July 27, 2023
NIH-funded clinical trial finds cholesterol-lowering treatment reduced cardiovascular events by 35%.

A National Institute of Health-supported study found that statins, a class of cholesterol-lowering medications, may offset the high risk of cardiovascular disease in people living with HIV by more than a third, potentially preventing one in five major cardiovascular events or premature deaths in this population. People living with HIV can have a 50-100% increased risk for cardiovascular disease. The findings are published in the New England Journal of Medicine. 

For the double-blinded phase 3 trial, known as Randomized Trial to Prevent Vascular Events in HIV (REPRIEVE) study, researchers randomized participants into either a treatment group, where they received a daily statin – in this case pitavastatin calcium – or a control group, where they received a placebo pill that contained no medication. The researchers followed participants for about five years, but ended the trial early when they discovered the treatment benefits outweighed potential risks. 

To understand the benefits, the researchers compared how often participants in each group experienced major cardiovascular events, including heart attacks, strokes, or surgery to open a blocked artery. They found participants who took daily pitavastatin had 35% fewer major cardiovascular events than those who took a placebo.
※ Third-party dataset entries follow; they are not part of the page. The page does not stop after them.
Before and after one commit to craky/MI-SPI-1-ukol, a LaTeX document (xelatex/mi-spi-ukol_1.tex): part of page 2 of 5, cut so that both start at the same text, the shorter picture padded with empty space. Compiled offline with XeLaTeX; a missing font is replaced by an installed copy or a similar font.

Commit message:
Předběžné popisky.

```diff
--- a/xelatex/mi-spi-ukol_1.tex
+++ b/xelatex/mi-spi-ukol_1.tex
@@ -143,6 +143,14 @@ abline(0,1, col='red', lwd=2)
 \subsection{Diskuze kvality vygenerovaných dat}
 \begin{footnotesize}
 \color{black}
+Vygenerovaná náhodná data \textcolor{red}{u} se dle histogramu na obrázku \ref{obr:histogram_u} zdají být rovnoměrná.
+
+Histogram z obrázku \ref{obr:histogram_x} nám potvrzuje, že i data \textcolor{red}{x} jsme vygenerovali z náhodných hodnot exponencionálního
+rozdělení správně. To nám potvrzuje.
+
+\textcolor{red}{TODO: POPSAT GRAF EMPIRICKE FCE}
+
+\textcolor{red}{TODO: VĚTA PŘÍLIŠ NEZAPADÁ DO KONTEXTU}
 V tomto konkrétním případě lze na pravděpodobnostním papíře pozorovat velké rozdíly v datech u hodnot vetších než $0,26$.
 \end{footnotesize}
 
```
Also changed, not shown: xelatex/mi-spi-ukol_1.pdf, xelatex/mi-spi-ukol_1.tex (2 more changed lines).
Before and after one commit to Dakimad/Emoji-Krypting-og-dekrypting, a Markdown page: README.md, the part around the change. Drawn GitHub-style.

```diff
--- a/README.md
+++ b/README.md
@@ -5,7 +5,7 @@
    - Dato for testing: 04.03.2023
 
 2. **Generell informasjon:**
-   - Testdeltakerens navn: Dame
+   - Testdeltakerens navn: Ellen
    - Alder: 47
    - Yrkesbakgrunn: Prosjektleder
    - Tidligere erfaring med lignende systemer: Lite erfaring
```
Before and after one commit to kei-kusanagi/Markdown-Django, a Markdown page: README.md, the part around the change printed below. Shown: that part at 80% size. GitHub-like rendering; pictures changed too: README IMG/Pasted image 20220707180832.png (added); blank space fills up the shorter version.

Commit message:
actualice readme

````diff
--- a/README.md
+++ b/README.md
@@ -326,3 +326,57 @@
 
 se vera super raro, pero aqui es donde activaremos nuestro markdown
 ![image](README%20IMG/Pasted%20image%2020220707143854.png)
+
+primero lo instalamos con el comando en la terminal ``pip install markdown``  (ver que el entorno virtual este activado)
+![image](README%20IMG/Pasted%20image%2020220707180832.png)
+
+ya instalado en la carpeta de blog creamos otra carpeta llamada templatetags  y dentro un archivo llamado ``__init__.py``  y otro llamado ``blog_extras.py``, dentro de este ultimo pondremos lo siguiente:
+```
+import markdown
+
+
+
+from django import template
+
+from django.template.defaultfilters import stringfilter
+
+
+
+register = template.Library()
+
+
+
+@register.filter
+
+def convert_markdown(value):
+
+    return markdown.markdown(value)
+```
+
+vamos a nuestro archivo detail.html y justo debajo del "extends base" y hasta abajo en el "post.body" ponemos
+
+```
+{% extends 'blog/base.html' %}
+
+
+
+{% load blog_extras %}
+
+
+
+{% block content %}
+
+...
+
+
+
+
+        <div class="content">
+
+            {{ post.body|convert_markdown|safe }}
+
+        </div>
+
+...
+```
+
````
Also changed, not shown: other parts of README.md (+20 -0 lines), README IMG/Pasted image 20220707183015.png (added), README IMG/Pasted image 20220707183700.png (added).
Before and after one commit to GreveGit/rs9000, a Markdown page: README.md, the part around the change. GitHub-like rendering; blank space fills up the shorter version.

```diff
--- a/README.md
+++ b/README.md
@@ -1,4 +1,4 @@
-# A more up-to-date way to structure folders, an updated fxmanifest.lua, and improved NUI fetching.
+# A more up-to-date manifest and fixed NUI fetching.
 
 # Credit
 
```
The researchers also measured the number of deaths in combination with major cardiovascular events during the study period and found participants in the treatment group were 21% less likely than those in the placebo group to experience these events. Additionally, those who took pitavastatin had a 30% reduction in their low-density lipoprotein (LDL) cholesterol levels. 

NIH release